• [PROBLEM TO WORK ON] Within the entries below, find each line containing the word "Layer" and copy it.

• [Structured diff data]

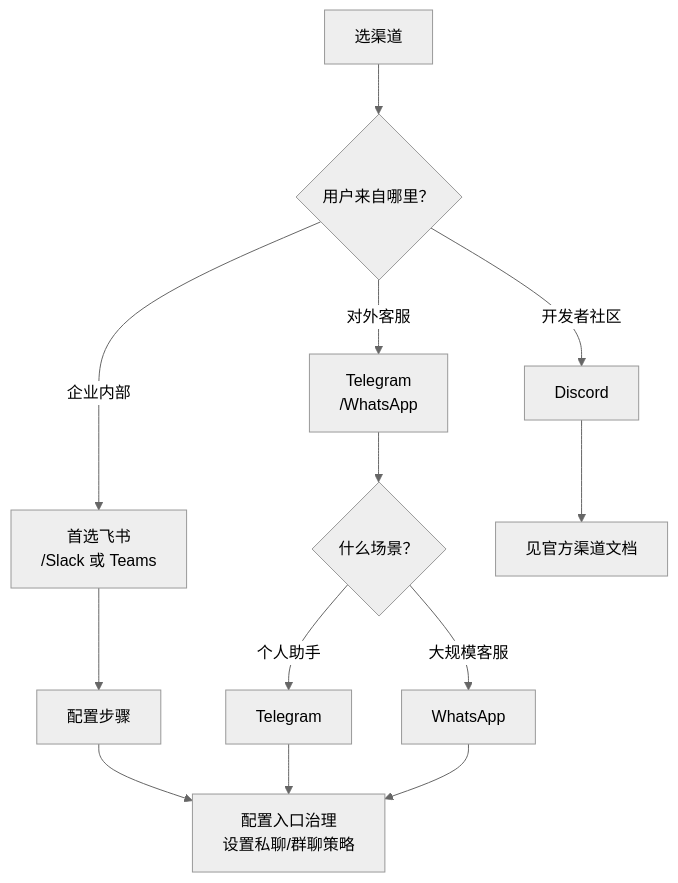
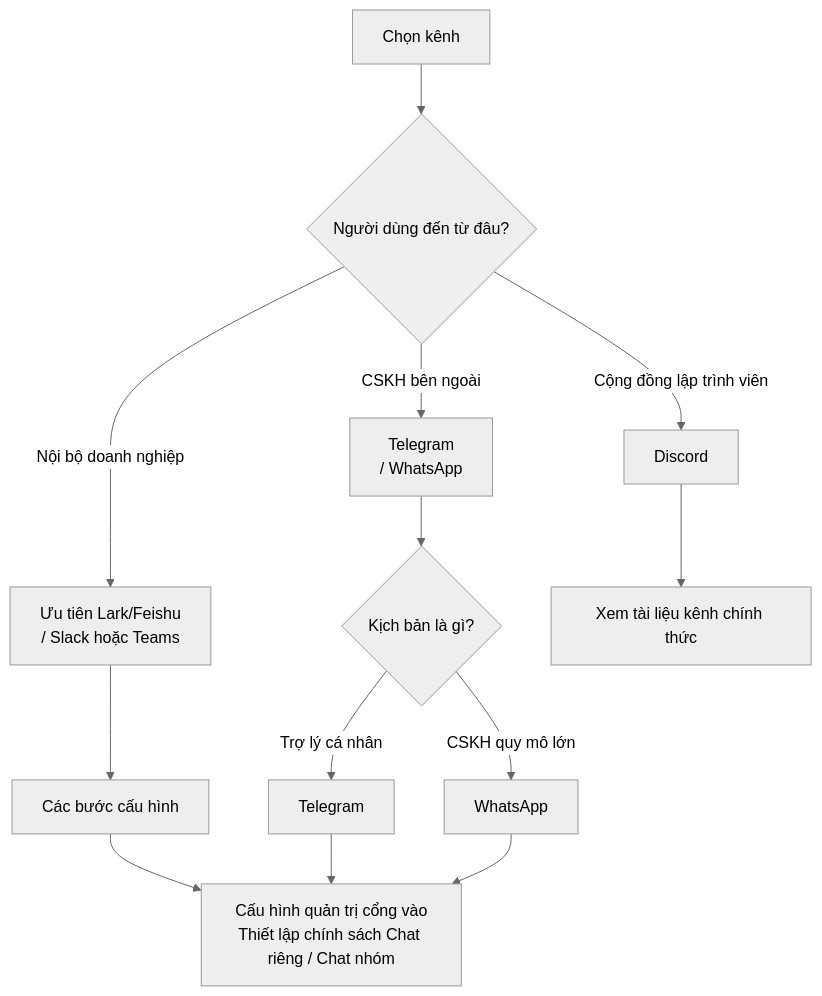
The diagram in 07_multi_agent/7.1_telegram_whatsapp.md (dino-edu/openclaw_guide), drawn with Mermaid (neutral theme) before and after one commit. The commit also changed other lines of this file and 24 other files, not shown here.

````diff
--- a/07_multi_agent/7.1_telegram_whatsapp.md
+++ b/07_multi_agent/7.1_telegram_whatsapp.md
@@ -9,18 +9,18 @@
 ```mermaid
 flowchart TD
-  Start["选渠道"] --> Q1{"用户来自哪里？"}
-  Q1 -->|"企业内部"| A["首选飞书<br/>/Slack 或 Teams"]
-  Q1 -->|"对外客服"| B["Telegram<br/>/WhatsApp"]
-  Q1 -->|"开发者社区"| C["Discord"]
+  Start["Chọn kênh"] --> Q1{"Người dùng đến từ đâu?"}
+  Q1 -->|"Nội bộ doanh nghiệp"| A["Ưu tiên Lark/Feishu<br/>/ Slack hoặc Teams"]
+  Q1 -->|"CSKH bên ngoài"| B["Telegram<br/>/ WhatsApp"]
+  Q1 -->|"Cộng đồng lập trình viên"| C["Discord"]
 
-  A --> Config["配置步骤"]
-  B --> Q2{"什么场景？"}
-  Q2 -->|"个人助手"| D["Telegram"]
-  Q2 -->|"大规模客服"| E["WhatsApp"]
+  A --> Config["Các bước cấu hình"]
+  B --> Q2{"Kịch bản là gì?"}
+  Q2 -->|"Trợ lý cá nhân"| D["Telegram"]
+  Q2 -->|"CSKH quy mô lớn"| E["WhatsApp"]
 
-  C --> Docs["见官方渠道文档"]
+  C --> Docs["Xem tài liệu kênh chính thức"]
 
-  Config --> Approval["配置入口治理<br/>设置私聊/群聊策略"]
+  Config --> Approval["Cấu hình quản trị cổng vào<br/>Thiết lập chính sách Chat riêng / Chat nhóm"]
   D --> Approval
   E --> Approval
 ```
````
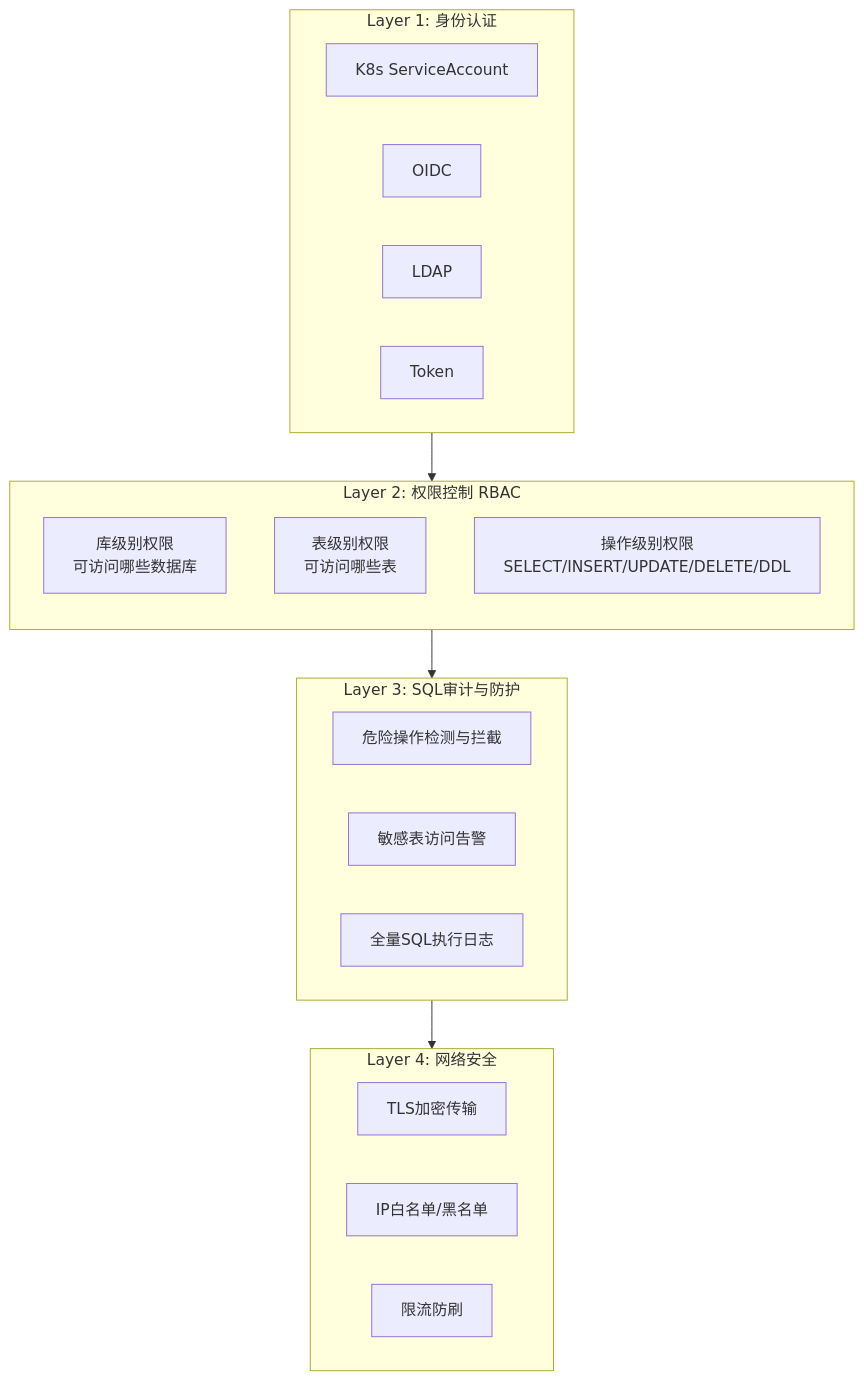
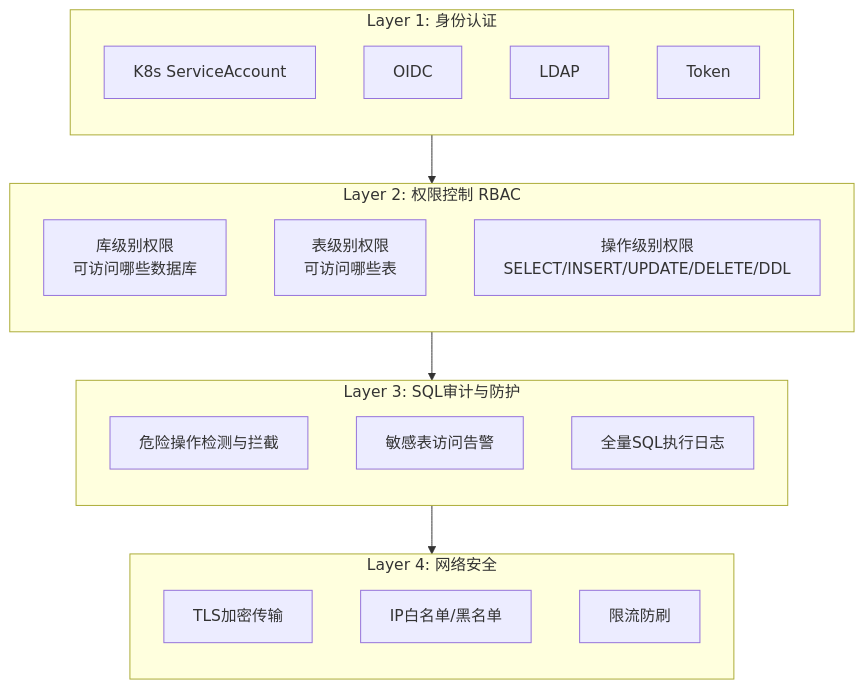
One commit to L-ios/MystiSql changed the third of 5 diagrams in README.MD. Above: the diagram before and after it, drawn with Mermaid. The commit also changed other lines of this file, not shown here.

Commit message:
调整README.MD 中的图片高度

````diff
--- a/README.MD
+++ b/README.MD
@@ -409,35 +341,35 @@
 ```mermaid
 flowchart TB
     subgraph L1[Layer 1: 身份认证]
-        direction LR
+        direction TB
         L1A[K8s ServiceAccount]
         L1B[OIDC]
         L1C[LDAP]
         L1D[Token]
     end
 
     subgraph L2[Layer 2: 权限控制 RBAC]
         direction TB
         L2A[库级别权限<br/>可访问哪些数据库]
         L2B[表级别权限<br/>可访问哪些表]
         L2C[操作级别权限<br/>SELECT/INSERT/UPDATE/DELETE/DDL]
     end
 
     subgraph L3[Layer 3: SQL审计与防护]
-        direction LR
+        direction TB
         L3A[危险操作检测与拦截]
         L3B[敏感表访问告警]
         L3C[全量SQL执行日志]
     end
 
     subgraph L4[Layer 4: 网络安全]
-        direction LR
+        direction TB
         L4A[TLS加密传输]
         L4B[IP白名单/黑名单]
         L4C[限流防刷]
     end
 
     L1 --> L2
     L2 --> L3
     L3 --> L4
 ```
````
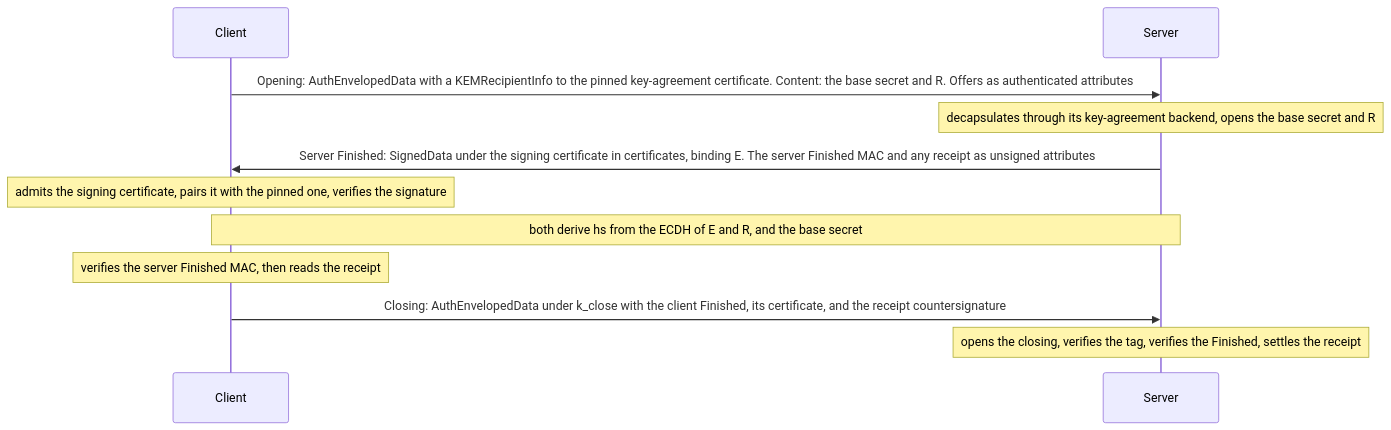
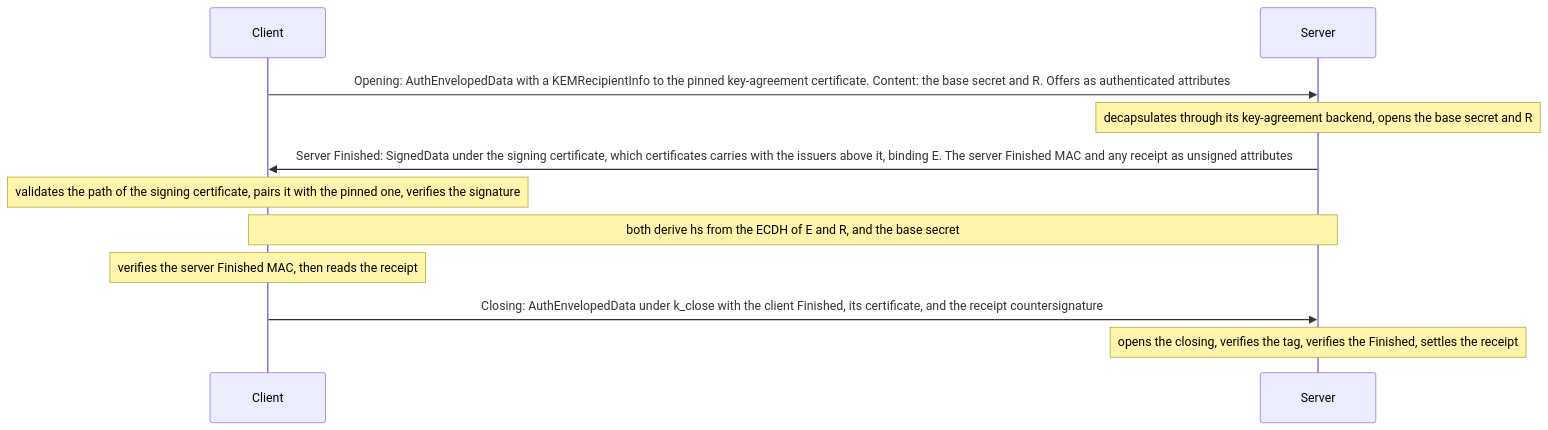
The second of 5 diagrams in docs/handshake.md (wahidgroup/tightbeam), drawn with Mermaid before and after one commit. The commit also changed other lines of this file and 112 other files, not shown here.

````diff
--- a/docs/handshake.md
+++ b/docs/handshake.md
@@ -57,13 +57,13 @@
 ```mermaid
 sequenceDiagram
     participant C as Client
     participant S as Server
     C->>S: Opening: AuthEnvelopedData with a KEMRecipientInfo to the pinned key-agreement certificate. Content: the base secret and R. Offers as authenticated attributes
     Note over S: decapsulates through its key-agreement backend, opens the base secret and R
-    S->>C: Server Finished: SignedData under the signing certificate in certificates, binding E. The server Finished MAC and any receipt as unsigned attributes
-    Note over C: admits the signing certificate, pairs it with the pinned one, verifies the signature
+    S->>C: Server Finished: SignedData under the signing certificate, which certificates carries with the issuers above it, binding E. The server Finished MAC and any receipt as unsigned attributes
+    Note over C: validates the path of the signing certificate, pairs it with the pinned one, verifies the signature
     Note over C,S: both derive hs from the ECDH of E and R, and the base secret
     Note over C: verifies the server Finished MAC, then reads the receipt
     C->>S: Closing: AuthEnvelopedData under k_close with the client Finished, its certificate, and the receipt countersignature
     Note over S: opens the closing, verifies the tag, verifies the Finished, settles the receipt
 ```
````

• [RESPONSE BOX]
     subgraph L1[Layer 1: 身份认证]
     subgraph L2[Layer 2: 权限控制 RBAC]
     subgraph L3[Layer 3: SQL审计与防护]
     subgraph L4[Layer 4: 网络安全]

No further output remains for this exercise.